Check every line of the data below for "shown". Copy each one that has it.

┌──

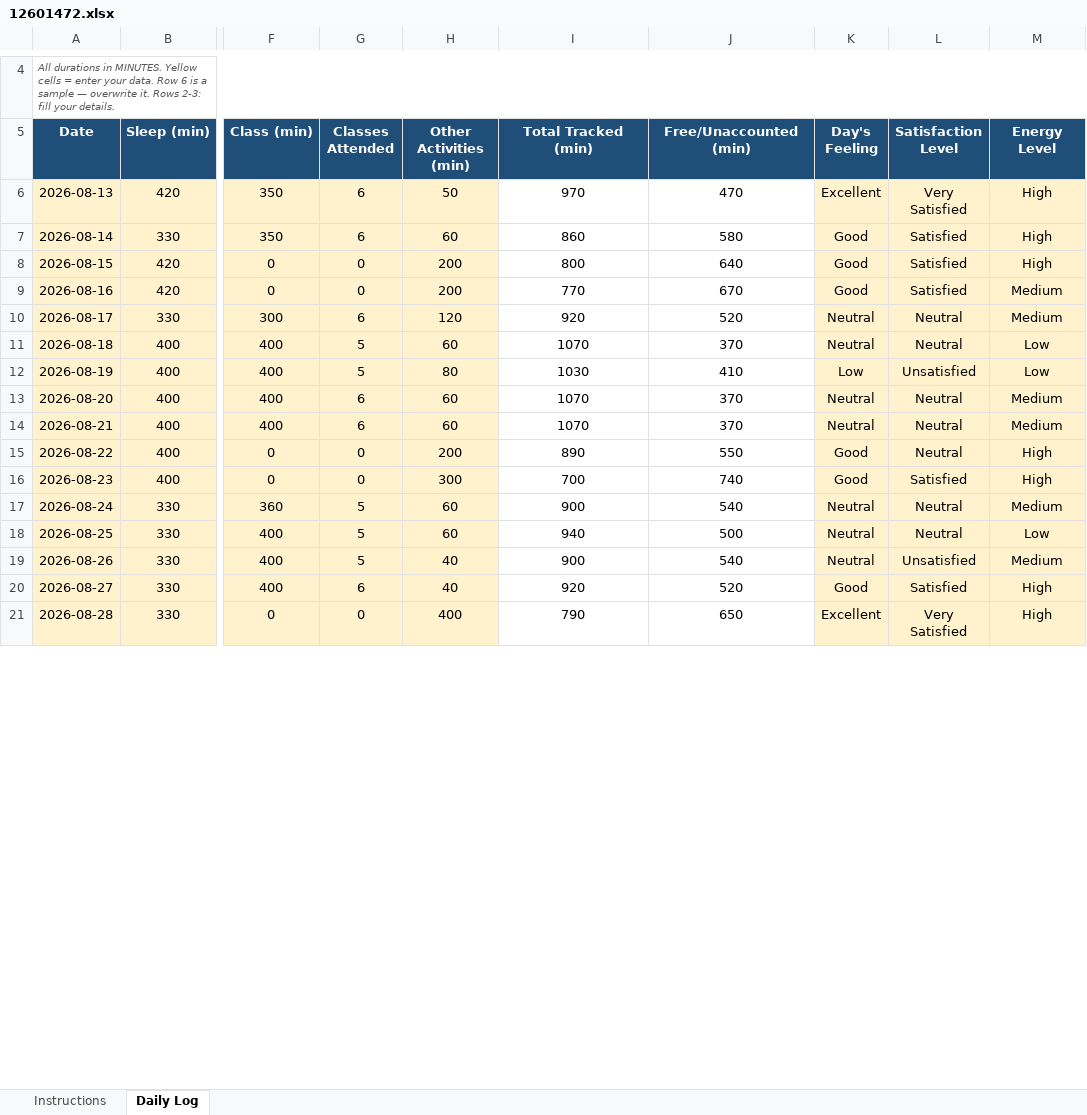
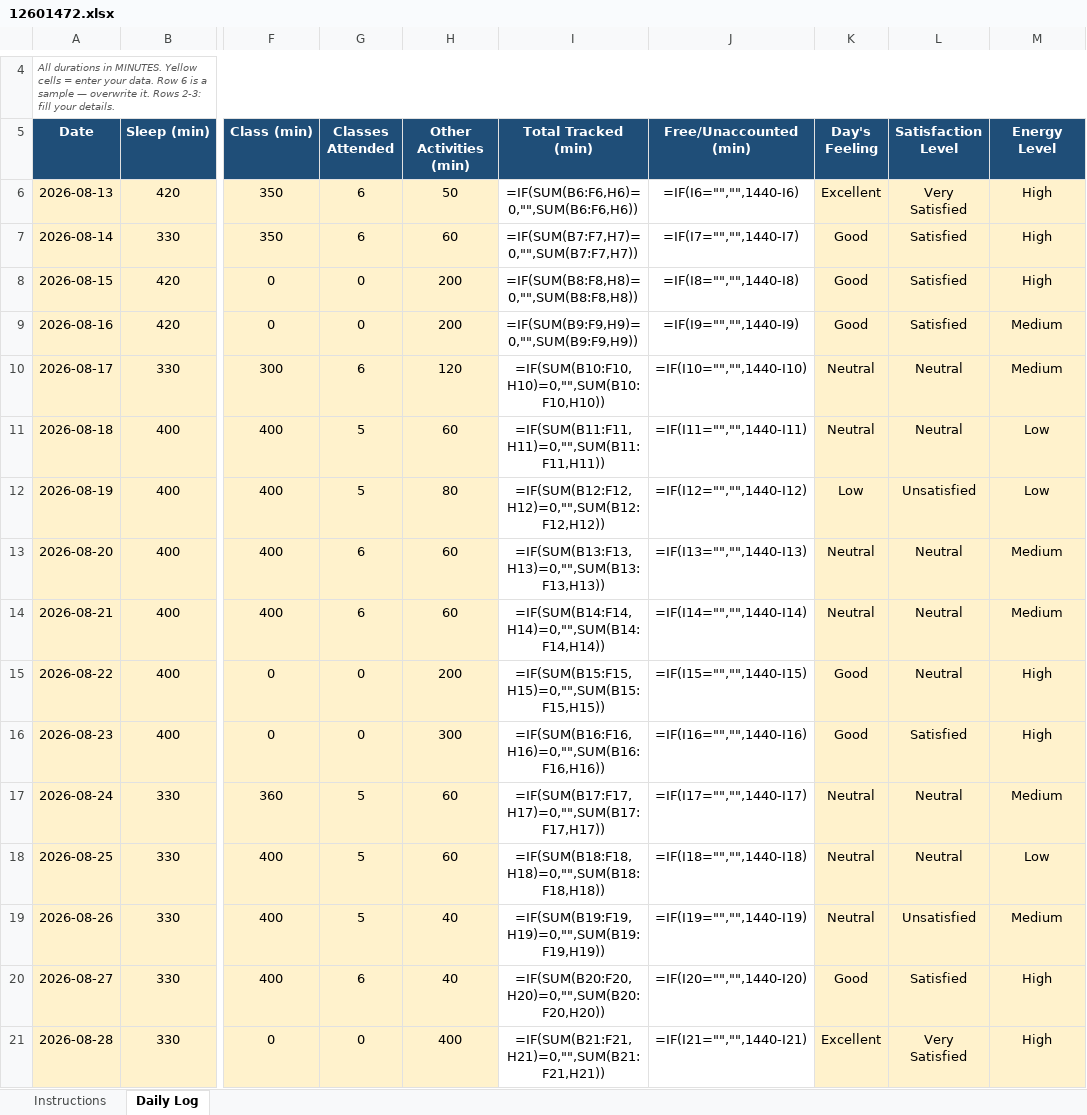
Before and after one commit to samarpreet-lab/CAP776, an Excel workbook: 12601472.xlsx, sheet Daily Log, drawn as a sheet; only a part is shown, gaps mark what is left out; values as stored, in another font and other column widths than the file's, no borders; formulas without a stored value are shown as written; conditional formats not drawn; the diff covers the shown part only; the diff names each change by its address in the sheet, - before the commit and + after, or states it on an @@ line.

```diff
--- a/12601472.xlsx (sheet Daily Log)
+++ b/12601472.xlsx (sheet Daily Log)
-I6 (Total Tracked (min)): 970
+I6 (Total Tracked (min)): =IF(SUM(B6:F6,H6)=0,"",SUM(B6:F6,H6))
-J6 (Free/Unaccounted (min)): 470
+J6 (Free/Unaccounted (min)): =IF(I6="","",1440-I6)
-I7 (Total Tracked (min)): 860
+I7 (Total Tracked (min)): =IF(SUM(B7:F7,H7)=0,"",SUM(B7:F7,H7))
-J7 (Free/Unaccounted (min)): 580
+J7 (Free/Unaccounted (min)): =IF(I7="","",1440-I7)
-I8 (Total Tracked (min)): 800
+I8 (Total Tracked (min)): =IF(SUM(B8:F8,H8)=0,"",SUM(B8:F8,H8))
-J8 (Free/Unaccounted (min)): 640
+J8 (Free/Unaccounted (min)): =IF(I8="","",1440-I8)
-I9 (Total Tracked (min)): 770
+I9 (Total Tracked (min)): =IF(SUM(B9:F9,H9)=0,"",SUM(B9:F9,H9))
-J9 (Free/Unaccounted (min)): 670
+J9 (Free/Unaccounted (min)): =IF(I9="","",1440-I9)
-I10 (Total Tracked (min)): 920
+I10 (Total Tracked (min)): =IF(SUM(B10:F10,H10)=0,"",SUM(B10:F10,H10))
-J10 (Free/Unaccounted (min)): 520
+J10 (Free/Unaccounted (min)): =IF(I10="","",1440-I10)
-I11 (Total Tracked (min)): 1070
+I11 (Total Tracked (min)): =IF(SUM(B11:F11,H11)=0,"",SUM(B11:F11,H11))
-J11 (Free/Unaccounted (min)): 370
+J11 (Free/Unaccounted (min)): =IF(I11="","",1440-I11)
-I12 (Total Tracked (min)): 1030
+I12 (Total Tracked (min)): =IF(SUM(B12:F12,H12)=0,"",SUM(B12:F12,H12))
-J12 (Free/Unaccounted (min)): 410
+J12 (Free/Unaccounted (min)): =IF(I12="","",1440-I12)
-I13 (Total Tracked (min)): 1070
+I13 (Total Tracked (min)): =IF(SUM(B13:F13,H13)=0,"",SUM(B13:F13,H13))
-J13 (Free/Unaccounted (min)): 370
+J13 (Free/Unaccounted (min)): =IF(I13="","",1440-I13)
-I14 (Total Tracked (min)): 1070
+I14 (Total Tracked (min)): =IF(SUM(B14:F14,H14)=0,"",SUM(B14:F14,H14))
-J14 (Free/Unaccounted (min)): 370
+J14 (Free/Unaccounted (min)): =IF(I14="","",1440-I14)
-I15 (Total Tracked (min)): 890
+I15 (Total Tracked (min)): =IF(SUM(B15:F15,H15)=0,"",SUM(B15:F15,H15))
-J15 (Free/Unaccounted (min)): 550
+J15 (Free/Unaccounted (min)): =IF(I15="","",1440-I15)
-I16 (Total Tracked (min)): 700
+I16 (Total Tracked (min)): =IF(SUM(B16:F16,H16)=0,"",SUM(B16:F16,H16))
-J16 (Free/Unaccounted (min)): 740
+J16 (Free/Unaccounted (min)): =IF(I16="","",1440-I16)
-I17 (Total Tracked (min)): 900
+I17 (Total Tracked (min)): =IF(SUM(B17:F17,H17)=0,"",SUM(B17:F17,H17))
-J17 (Free/Unaccounted (min)): 540
+J17 (Free/Unaccounted (min)): =IF(I17="","",1440-I17)
-I18 (Total Tracked (min)): 940
+I18 (Total Tracked (min)): =IF(SUM(B18:F18,H18)=0,"",SUM(B18:F18,H18))
-J18 (Free/Unaccounted (min)): 500
+J18 (Free/Unaccounted (min)): =IF(I18="","",1440-I18)
-I19 (Total Tracked (min)): 900
+I19 (Total Tracked (min)): =IF(SUM(B19:F19,H19)=0,"",SUM(B19:F19,H19))
-J19 (Free/Unaccounted (min)): 540
+J19 (Free/Unaccounted (min)): =IF(I19="","",1440-I19)
-I20 (Total Tracked (min)): 920
+I20 (Total Tracked (min)): =IF(SUM(B20:F20,H20)=0,"",SUM(B20:F20,H20))
-J20 (Free/Unaccounted (min)): 520
+J20 (Free/Unaccounted (min)): =IF(I20="","",1440-I20)
-I21 (Total Tracked (min)): 790
+I21 (Total Tracked (min)): =IF(SUM(B21:F21,H21)=0,"",SUM(B21:F21,H21))
-J21 (Free/Unaccounted (min)): 650
+J21 (Free/Unaccounted (min)): =IF(I21="","",1440-I21)
```
Also changed, not shown: other rows of this sheet.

└──

*ANSWER BELOW*:
Before and after one commit to samarpreet-lab/CAP776, an Excel workbook: 12601472.xlsx, sheet Daily Log, drawn as a sheet; only a part is shown, gaps mark what is left out; values as stored, in another font and other column widths than the file's, no borders; formulas without a stored value are shown as written; conditional formats not drawn; the diff covers the shown part only; the diff names each change by its address in the sheet, - before the commit and + after, or states it on an @@ line.
Also changed, not shown: other rows of this sheet.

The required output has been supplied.